World War I sometimes seems like the war America forgot.
The U.S. entered the fight a century ago, on April 6, 1917, nearly three years after it erupted in Europe during the summer of 1914. The Americans made quite a splash, turning a stalemate in favor of their British and French allies.
The cost was hefty, with the U.S. losing 116,000 troops in a war that claimed some 9 million lives. Yet it also marked the coming of age of the American military, which transformed itself overnight from a small army engaged in regional battles into a major powerhouse — a role it maintains to this day.
Still, World War I has been overshadowed by other American wars. It tends to be glossed over in schools, and this centennial has been muted compared to a pair of recent milestones: the 75th anniversary of the 1941 Pearl Harbor attack that launched the U.S. into World War II, and the 150th anniversary of the Civil War, which lasted from 1861 to 1865.

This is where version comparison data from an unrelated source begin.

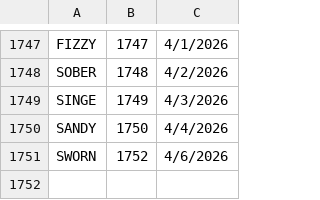
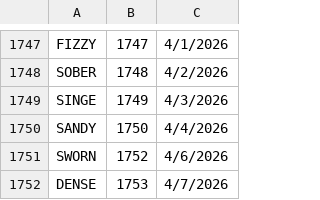
Before and after one commit to 8080Games/WordleMatch, a CSV file: wwwroot/historical-words.csv, drawn as a sheet; only a part is shown, gaps mark what is left out; the diff names each change by its address in the sheet, - before the commit and + after, or states it on an @@ line.

```diff
--- a/wwwroot/historical-words.csv
+++ b/wwwroot/historical-words.csv
+row 1752: DENSE | 1753 | 4/7/2026
```
Also changed, not shown: wwwroot/historical_hints.csv, wwwroot/used-words.csv, 1 other file.
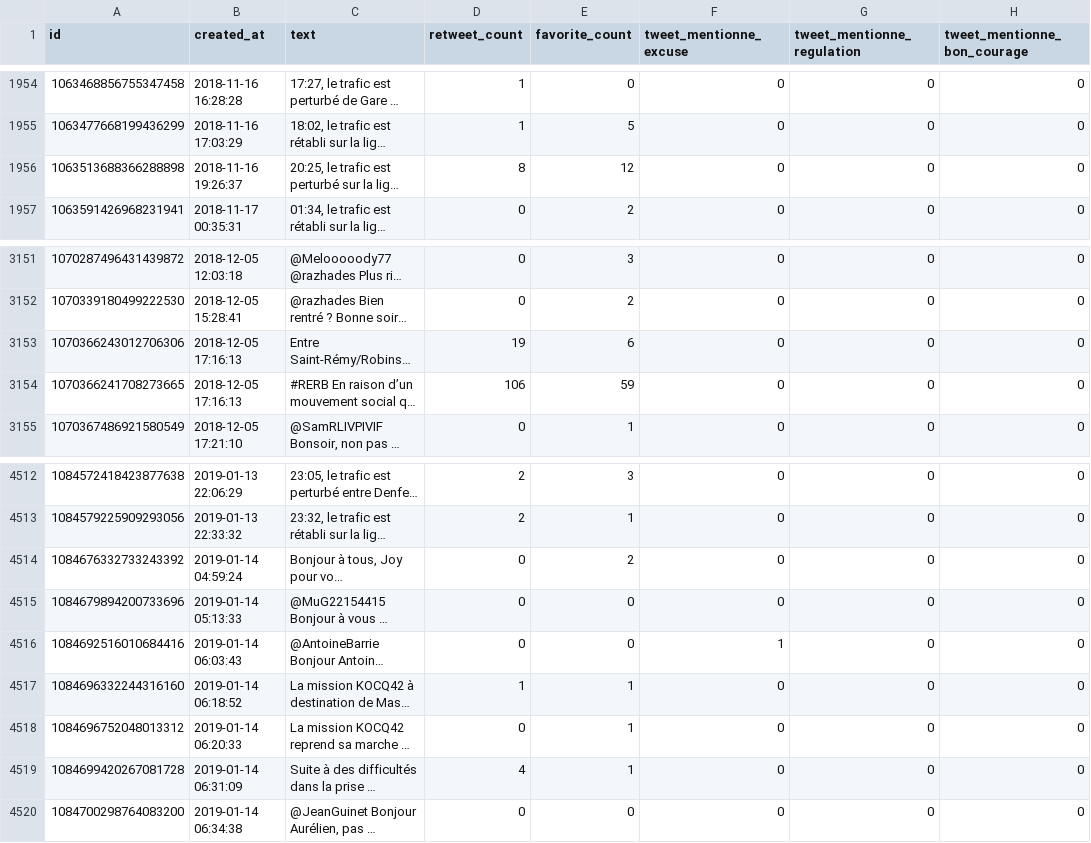
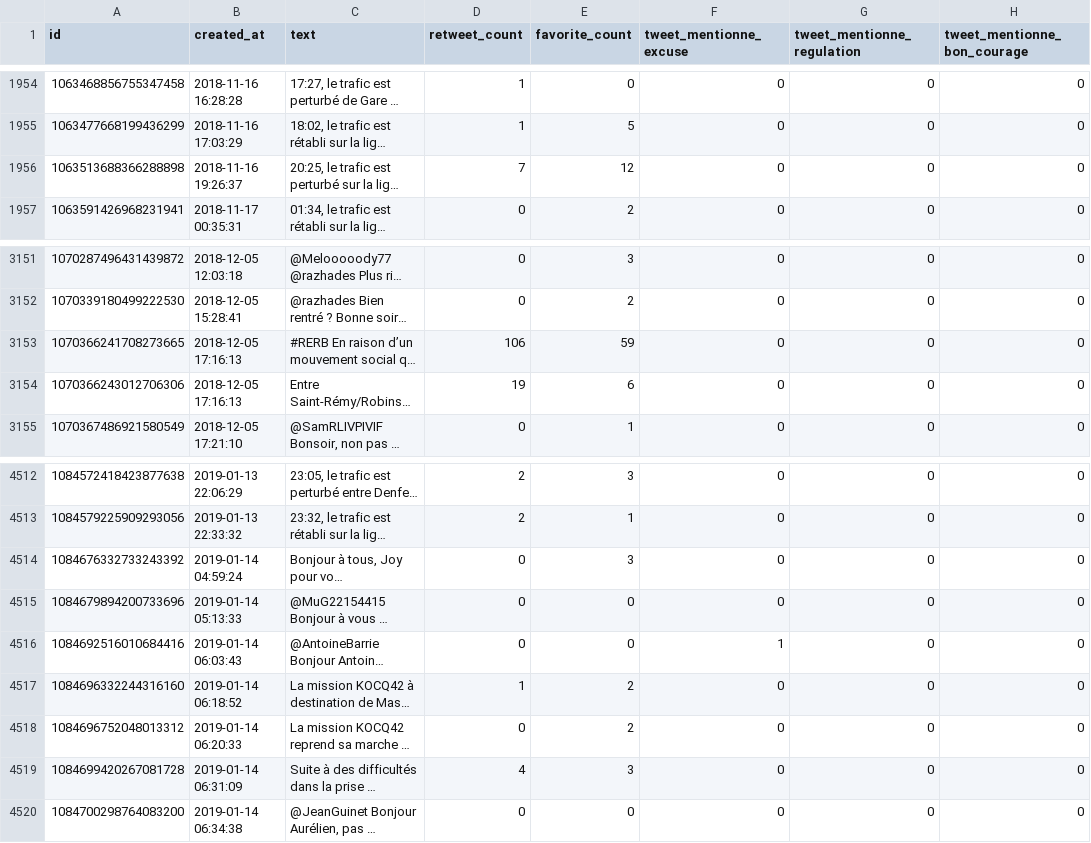
Before and after one commit to AntoineAugusti/tweets-rerb, a CSV file: tweets.csv, drawn as a sheet; only a part is shown, gaps mark what is left out; long unchanged cells end in …; the diff covers the shown part only; the diff names each change by its address in the sheet, - before the commit and + after, or states it on an @@ line.

```diff
--- a/tweets.csv
+++ b/tweets.csv
-D1956 (retweet_count): 8
+D1956 (retweet_count): 7
@@ row 3153 moved to row 3154: 1070366243012706306 @@
-E4514 (favorite_count): 2
+E4514 (favorite_count): 3
-E4517:E4518 (favorite_count): 1
+E4517:E4518 (favorite_count): 2
-E4519 (favorite_count): 1
+E4519 (favorite_count): 3
```
Also changed, not shown: 1 added row, 1 moved row and 8 edited cells elsewhere in this file.
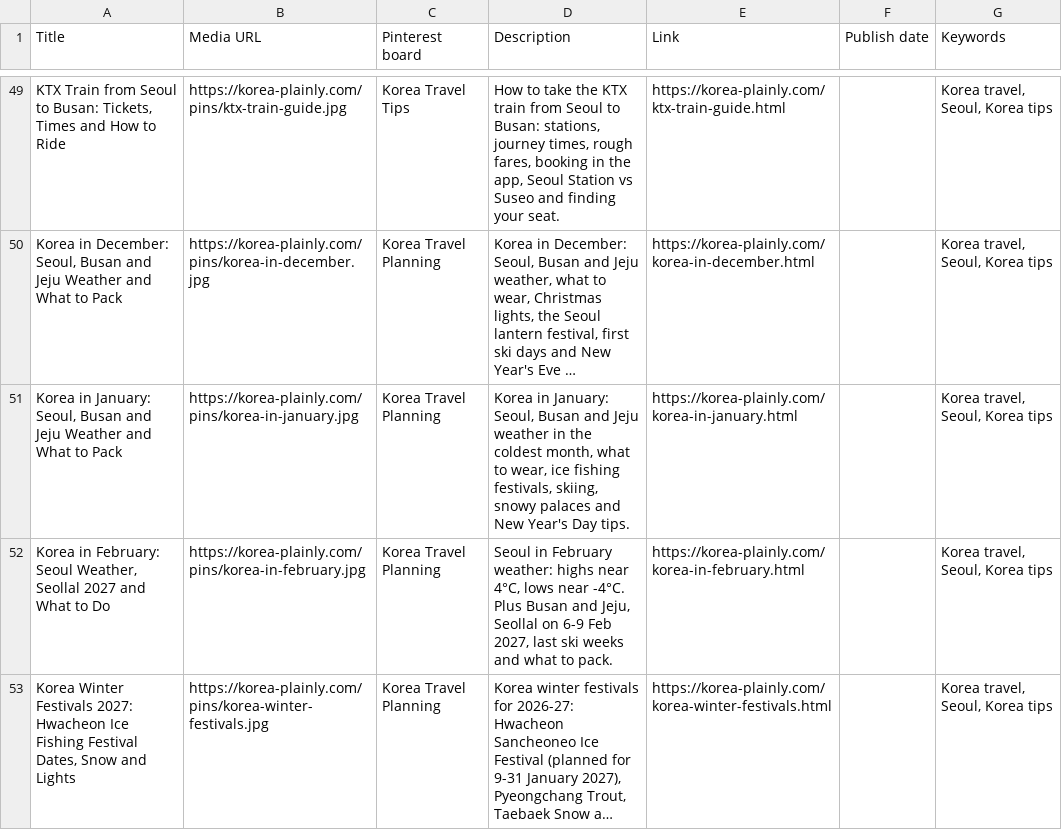
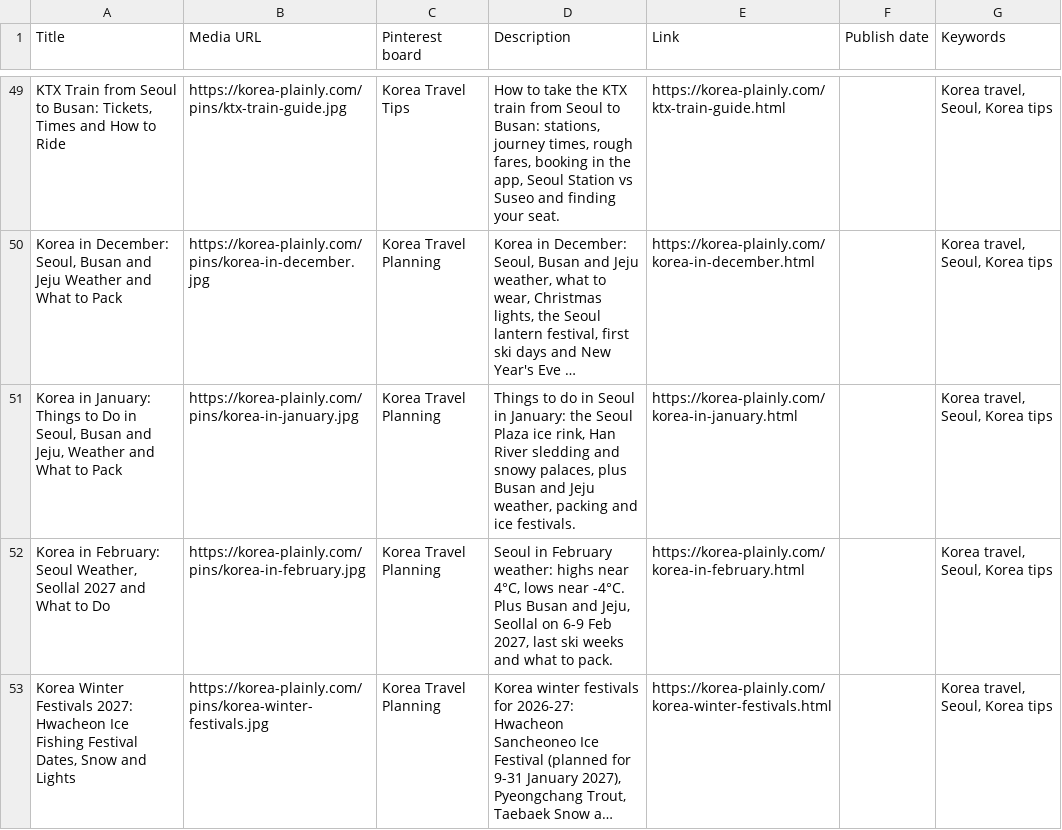
Before and after one commit to JungSuk-Kim/korea-plainly, a CSV file: pins/pins.csv, drawn as a sheet; only a part is shown, gaps mark what is left out; long unchanged cells end in …; the diff names each change by its address in the sheet, - before the commit and + after, or states it on an @@ line.

```diff
--- a/pins/pins.csv
+++ b/pins/pins.csv
-A51 (Title): …in January: Seoul, Busan and Jeju Weather and…
+A51 (Title): …in January: Things to Do in Seoul, Busan and Jeju, Weather and…
-D51 (Description): Korea in January: Seoul, Busan and Jeju weather in the coldest month, what to wear, ice fishing festivals, skiing, snowy palaces and New Year's Day tips.
+D51 (Description): Things to do in Seoul in January: the Seoul Plaza ice rink, Han River sledding and snowy palaces, plus Busan and Jeju weather, packing and ice festivals.
```
Also changed, not shown: 10 other files.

"The Civil War and the Second World War get a lot more attention from Americans," said Christopher Capozzola, who teaches history at MIT and has written extensively about World War I. "But I think if you step back, especially a century later, and look at the First World War, it touched nearly every aspect of American life, public and private, and every community in the country, in ways that are a little less visible but maybe just as important."
Prior to World War I, the U.S. fought a few limited skirmishes abroad, in places such as Mexico, Cuba and the Philippines. The U.S. had neither the inclination nor the military might to wage a major war in Europe, and the Americans initially sat on the sidelines under the banner of "armed neutrality."
President Woodrow Wilson won re-election in 1916 with the slogan "He kept us out of war."
But when German submarines launched a new round of attacks on civilian vessels in early 1917, including American ships, the American mood changed. With a sense of resignation, Wilson called for war — and Congress backed him.
"Armed neutrality, it now appears, is impracticable," Wilson told Congress.
But as historian Libby O'Connell noted, the American military was less than awe-inspiring.
"We had a tiny military. We had just a 130,000 troops before we declared war," said O'Connell, a commissioner on the U.S. World War I Centennial Commission, set up by Congress to mark the anniversary.
The military needed to ramp up in a hurry, prompting a draft on an unprecedented scale.
"This machinery moves very quickly and does register 24 million men within the space of a year-and-a-half. Four million of those end up in uniform," said Capozzola.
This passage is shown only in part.